**DATA FOR ANALYSIS:**
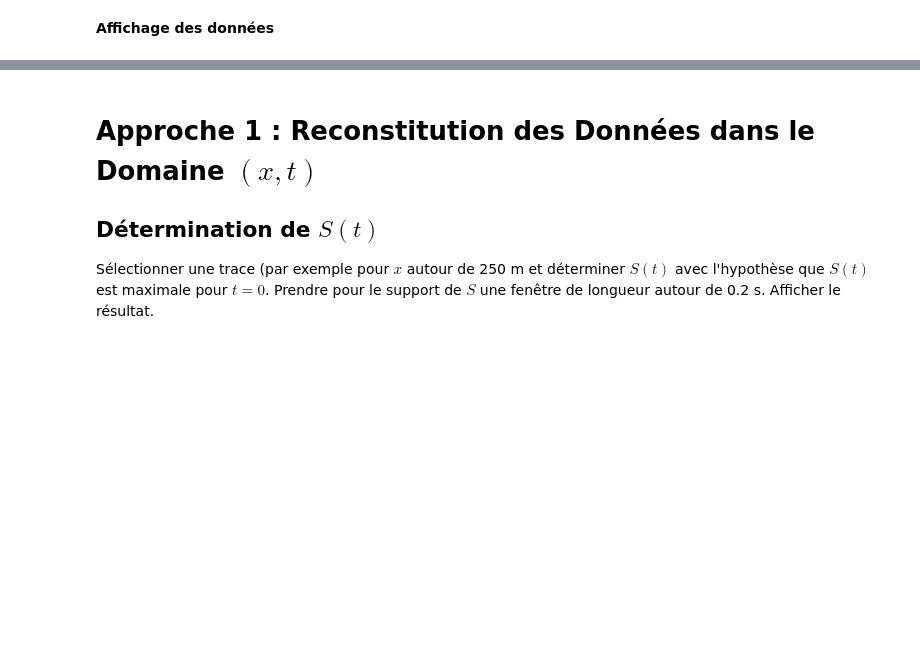
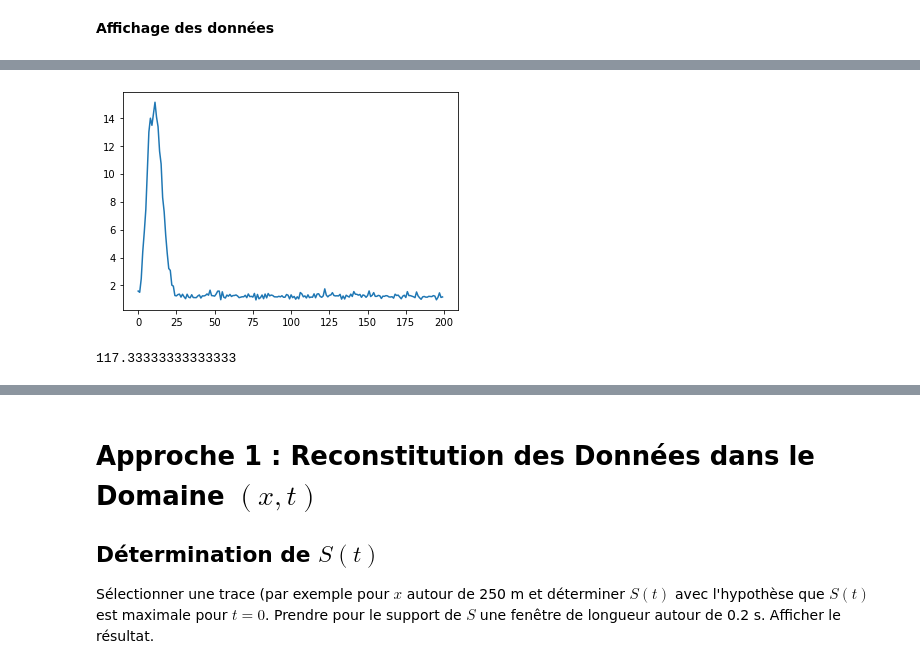
Before and after one commit to AlexiaALLAL/Mini-projet-traitement-signal-Alexia-Joris, a Jupyter notebook: mini_projet_groupe3.ipynb, the cells around one changed output, grey strips where cells are left out. Saved outputs shown, nothing was run; the diff lists cells and outputs as text; code cells hidden in the pictures; blank space fills up the shorter version.

```diff
--- a/mini_projet_groupe3.ipynb
+++ b/mini_projet_groupe3.ipynb
@@ -99,0 +114,17 @@ $f_c$ est la fréquence caractéristique du signal (pour l'obtenir, calculer les
+# %%
+spectres=[]
+for i in range(nx):
+    fft=np.fft.fft(gpanel[:,i])
+    n=fft.shape[0]
+    spectres.append(np.abs(fft[:n//2]))
+spectres=np.array(spectres)
+moyenne=np.mean(spectres,axis=0)
+plt.plot(moyenne)
+plt.show()
+
+imax=np.where(moyenne == np.amax(moyenne))
+fc=imax[0][0]/(nx*dt)
+print(fc)
+# %% [output]
+[figure, added]
+117.33333333333333
```
Also changed, not shown: parts of 7 cells of this notebook.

**YOUR GOAL:** Select, from the listing, all lines that include the word "imax".

**EXERCISE OUTPUT:**
+imax=np.where(moyenne == np.amax(moyenne))
+fc=imax[0][0]/(nx*dt)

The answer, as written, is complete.